(Data items)
◆ ◆ ◆

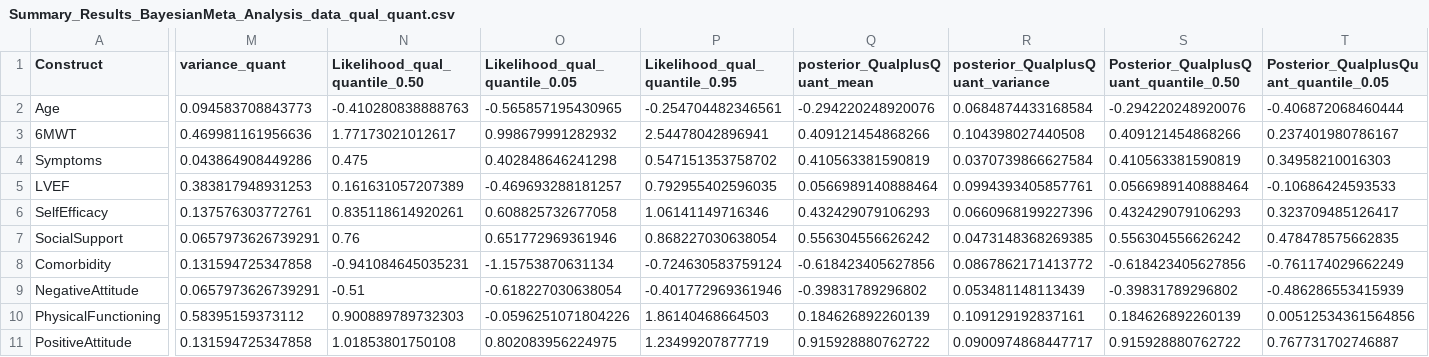
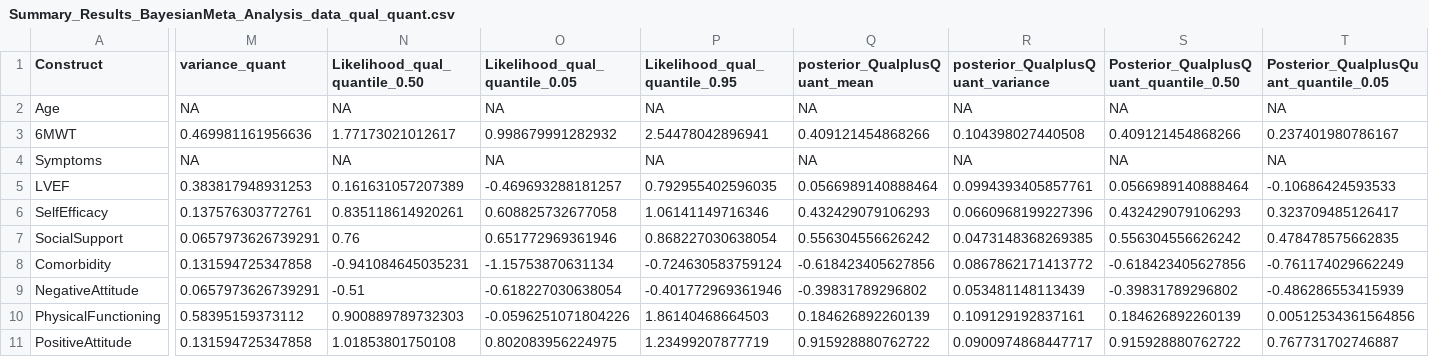
Before and after one commit to AliyaAM/bayesian_meta_analysis, a CSV file: Summary_Results_BayesianMeta_Analysis_data_qual_quant.csv, drawn as a sheet; only a part is shown, gaps mark what is left out; the diff covers the shown part only; the diff names each change by its address in the sheet, - before the commit and + after, or states it on an @@ line.

```diff
--- a/Summary_Results_BayesianMeta_Analysis_data_qual_quant.csv
+++ b/Summary_Results_BayesianMeta_Analysis_data_qual_quant.csv
-M2 (variance_quant): 0.094583708843773
+M2 (variance_quant): NA
-N2 (Likelihood_qual_quantile_0.50): -0.410280838888763
+N2 (Likelihood_qual_quantile_0.50): NA
-O2 (Likelihood_qual_quantile_0.05): -0.565857195430965
+O2 (Likelihood_qual_quantile_0.05): NA
-P2 (Likelihood_qual_quantile_0.95): -0.254704482346561
+P2 (Likelihood_qual_quantile_0.95): NA
-Q2 (posterior_QualplusQuant_mean): -0.294220248920076
+Q2 (posterior_QualplusQuant_mean): NA
-R2 (posterior_QualplusQuant_variance): 0.0684874433168584
+R2 (posterior_QualplusQuant_variance): NA
-S2: -0.294220248920076
+S2: NA
-T2: -0.406872068460444
+T2: NA
-M4 (variance_quant): 0.043864908449286
+M4 (variance_quant): NA
-N4 (Likelihood_qual_quantile_0.50): 0.475
+N4 (Likelihood_qual_quantile_0.50): NA
-O4 (Likelihood_qual_quantile_0.05): 0.402848646241298
+O4 (Likelihood_qual_quantile_0.05): NA
-P4 (Likelihood_qual_quantile_0.95): 0.547151353758702
+P4 (Likelihood_qual_quantile_0.95): NA
-Q4 (posterior_QualplusQuant_mean): 0.410563381590819
+Q4 (posterior_QualplusQuant_mean): NA
-R4 (posterior_QualplusQuant_variance): 0.0370739866627584
+R4 (posterior_QualplusQuant_variance): NA
-S4: 0.410563381590819
+S4: NA
-T4: 0.34958210016303
+T4: NA
```
Also changed, not shown: 2 edited cells elsewhere in this file, Results_Summary_statistics_table_quant_only.csv, data_checked_for_accuracy_29jan2022.csv, 51 other files.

◆ ◆ ◆

**Directions:** Could you set down every entry again exactly as written, leaving out any pictures?

**Exercise solution:**
Before and after one commit to AliyaAM/bayesian_meta_analysis, a CSV file: Summary_Results_BayesianMeta_Analysis_data_qual_quant.csv, drawn as a sheet; only a part is shown, gaps mark what is left out; the diff covers the shown part only; the diff names each change by its address in the sheet, - before the commit and + after, or states it on an @@ line.

```diff
--- a/Summary_Results_BayesianMeta_Analysis_data_qual_quant.csv
+++ b/Summary_Results_BayesianMeta_Analysis_data_qual_quant.csv
-M2 (variance_quant): 0.094583708843773
+M2 (variance_quant): NA
-N2 (Likelihood_qual_quantile_0.50): -0.410280838888763
+N2 (Likelihood_qual_quantile_0.50): NA
-O2 (Likelihood_qual_quantile_0.05): -0.565857195430965
+O2 (Likelihood_qual_quantile_0.05): NA
-P2 (Likelihood_qual_quantile_0.95): -0.254704482346561
+P2 (Likelihood_qual_quantile_0.95): NA
-Q2 (posterior_QualplusQuant_mean): -0.294220248920076
+Q2 (posterior_QualplusQuant_mean): NA
-R2 (posterior_QualplusQuant_variance): 0.0684874433168584
+R2 (posterior_QualplusQuant_variance): NA
-S2: -0.294220248920076
+S2: NA
-T2: -0.406872068460444
+T2: NA
-M4 (variance_quant): 0.043864908449286
+M4 (variance_quant): NA
-N4 (Likelihood_qual_quantile_0.50): 0.475
+N4 (Likelihood_qual_quantile_0.50): NA
-O4 (Likelihood_qual_quantile_0.05): 0.402848646241298
+O4 (Likelihood_qual_quantile_0.05): NA
-P4 (Likelihood_qual_quantile_0.95): 0.547151353758702
+P4 (Likelihood_qual_quantile_0.95): NA
-Q4 (posterior_QualplusQuant_mean): 0.410563381590819
+Q4 (posterior_QualplusQuant_mean): NA
-R4 (posterior_QualplusQuant_variance): 0.0370739866627584
+R4 (posterior_QualplusQuant_variance): NA
-S4: 0.410563381590819
+S4: NA
-T4: 0.34958210016303
+T4: NA
```
Also changed, not shown: 2 edited cells elsewhere in this file, Results_Summary_statistics_table_quant_only.csv, data_checked_for_accuracy_29jan2022.csv, 51 other files.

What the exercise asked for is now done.